The environment and electric cars


Sir, – With reference to your motoring article “For low-emissions driving the fully-electric car is the gold standard” (Motoring, June 5th), driving a fully electric car may reduce pollution in the local area, but it is possible that the overall emissions reduction will be minimal.

The power used to charge the electric car may, for example, be produced by a gas turbine generator burning gas or diesel (efficiency 25 per cent approximately), or gas turbine generator with a heat-recovery system (efficiency 50 per cent approximately). Although small, there will be electrical losses in the transmission of that power from the power station to the battery (transmission lines, transformers, switchgear, charger, batteries, etc).

In order to produce identical performance in an electric vehicle, more power will be required by the vehicle due to the weight of batteries carried on board, increasing pollution in generation.

The load carrying capacity of electric vehicles is reduced due to the batteries.

If all power generated on the grid was by steam turbine, nuclear, solar, wind generators, there could be an emissions reduction.

But a turbocharged diesel engine (efficiency 40 per cent approximately), connected directly to the vehicle’s transmission, might not be as comparably inefficient and high emission as people think.
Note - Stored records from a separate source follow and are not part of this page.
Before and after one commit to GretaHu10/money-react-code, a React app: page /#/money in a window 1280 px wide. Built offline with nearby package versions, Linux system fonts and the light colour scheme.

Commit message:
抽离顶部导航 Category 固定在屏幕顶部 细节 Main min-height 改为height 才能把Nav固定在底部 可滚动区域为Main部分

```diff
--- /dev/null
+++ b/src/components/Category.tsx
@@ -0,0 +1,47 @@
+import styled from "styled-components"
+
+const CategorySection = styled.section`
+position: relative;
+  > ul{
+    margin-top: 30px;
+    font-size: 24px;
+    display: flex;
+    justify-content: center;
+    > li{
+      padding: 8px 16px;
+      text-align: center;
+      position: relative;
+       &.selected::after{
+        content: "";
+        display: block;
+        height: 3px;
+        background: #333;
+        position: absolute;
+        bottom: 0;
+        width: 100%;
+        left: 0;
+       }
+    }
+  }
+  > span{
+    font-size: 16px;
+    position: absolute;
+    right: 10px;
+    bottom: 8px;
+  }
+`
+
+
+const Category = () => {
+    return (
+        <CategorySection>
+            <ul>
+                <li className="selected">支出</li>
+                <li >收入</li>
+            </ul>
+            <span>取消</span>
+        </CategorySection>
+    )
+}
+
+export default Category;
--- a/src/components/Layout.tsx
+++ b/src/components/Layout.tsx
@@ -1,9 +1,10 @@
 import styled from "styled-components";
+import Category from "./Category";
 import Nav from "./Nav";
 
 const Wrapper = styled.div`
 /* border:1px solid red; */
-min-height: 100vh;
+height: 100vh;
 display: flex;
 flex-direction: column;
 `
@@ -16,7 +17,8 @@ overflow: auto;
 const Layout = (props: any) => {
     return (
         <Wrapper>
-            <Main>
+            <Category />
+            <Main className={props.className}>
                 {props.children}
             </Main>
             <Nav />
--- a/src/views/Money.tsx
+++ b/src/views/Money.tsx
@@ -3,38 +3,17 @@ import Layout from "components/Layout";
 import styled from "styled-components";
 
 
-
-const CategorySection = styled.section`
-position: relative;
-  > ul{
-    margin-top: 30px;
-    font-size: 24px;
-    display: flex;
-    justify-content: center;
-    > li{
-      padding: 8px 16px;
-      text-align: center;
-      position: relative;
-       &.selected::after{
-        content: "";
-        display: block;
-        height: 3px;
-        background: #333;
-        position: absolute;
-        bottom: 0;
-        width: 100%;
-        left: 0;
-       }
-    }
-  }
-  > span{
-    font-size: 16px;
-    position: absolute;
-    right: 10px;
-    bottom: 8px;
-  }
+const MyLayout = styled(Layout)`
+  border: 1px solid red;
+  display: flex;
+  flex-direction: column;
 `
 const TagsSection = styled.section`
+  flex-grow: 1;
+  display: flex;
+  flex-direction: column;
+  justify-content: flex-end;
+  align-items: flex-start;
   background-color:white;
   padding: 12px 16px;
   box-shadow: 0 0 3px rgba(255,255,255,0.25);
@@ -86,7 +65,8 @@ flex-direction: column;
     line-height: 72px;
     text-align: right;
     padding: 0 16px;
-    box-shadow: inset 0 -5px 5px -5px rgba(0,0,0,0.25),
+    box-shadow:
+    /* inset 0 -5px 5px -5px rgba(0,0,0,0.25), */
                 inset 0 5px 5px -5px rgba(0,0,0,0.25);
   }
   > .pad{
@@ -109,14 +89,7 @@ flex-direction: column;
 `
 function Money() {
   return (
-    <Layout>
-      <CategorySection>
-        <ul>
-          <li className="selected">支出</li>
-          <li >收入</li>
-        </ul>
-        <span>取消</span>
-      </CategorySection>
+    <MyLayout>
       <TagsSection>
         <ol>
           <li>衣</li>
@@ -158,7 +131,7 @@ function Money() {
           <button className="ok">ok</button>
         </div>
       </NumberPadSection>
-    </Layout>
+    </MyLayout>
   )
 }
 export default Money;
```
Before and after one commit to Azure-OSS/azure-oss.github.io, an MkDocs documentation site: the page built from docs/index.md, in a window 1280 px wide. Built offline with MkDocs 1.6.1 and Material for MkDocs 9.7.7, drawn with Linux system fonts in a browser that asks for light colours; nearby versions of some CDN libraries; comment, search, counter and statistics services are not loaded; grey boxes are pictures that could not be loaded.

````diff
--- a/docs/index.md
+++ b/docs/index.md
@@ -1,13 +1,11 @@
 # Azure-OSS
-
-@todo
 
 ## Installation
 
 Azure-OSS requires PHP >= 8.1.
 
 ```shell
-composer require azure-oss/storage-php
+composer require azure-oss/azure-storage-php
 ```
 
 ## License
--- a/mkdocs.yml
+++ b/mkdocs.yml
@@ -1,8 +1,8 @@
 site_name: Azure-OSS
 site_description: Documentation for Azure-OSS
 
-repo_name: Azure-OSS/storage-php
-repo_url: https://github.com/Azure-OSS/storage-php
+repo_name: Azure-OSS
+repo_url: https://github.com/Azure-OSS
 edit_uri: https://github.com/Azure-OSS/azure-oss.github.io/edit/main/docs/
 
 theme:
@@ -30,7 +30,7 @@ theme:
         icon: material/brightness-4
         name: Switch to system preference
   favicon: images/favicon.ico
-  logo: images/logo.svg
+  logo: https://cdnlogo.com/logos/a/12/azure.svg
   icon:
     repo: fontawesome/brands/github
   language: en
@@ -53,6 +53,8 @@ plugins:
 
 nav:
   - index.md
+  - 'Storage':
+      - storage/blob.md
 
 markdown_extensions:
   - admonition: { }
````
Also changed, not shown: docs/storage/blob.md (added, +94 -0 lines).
Then there is the pollution problem of electric vehicles – the disposal of used batteries. – Yours, etc,



Co Clare.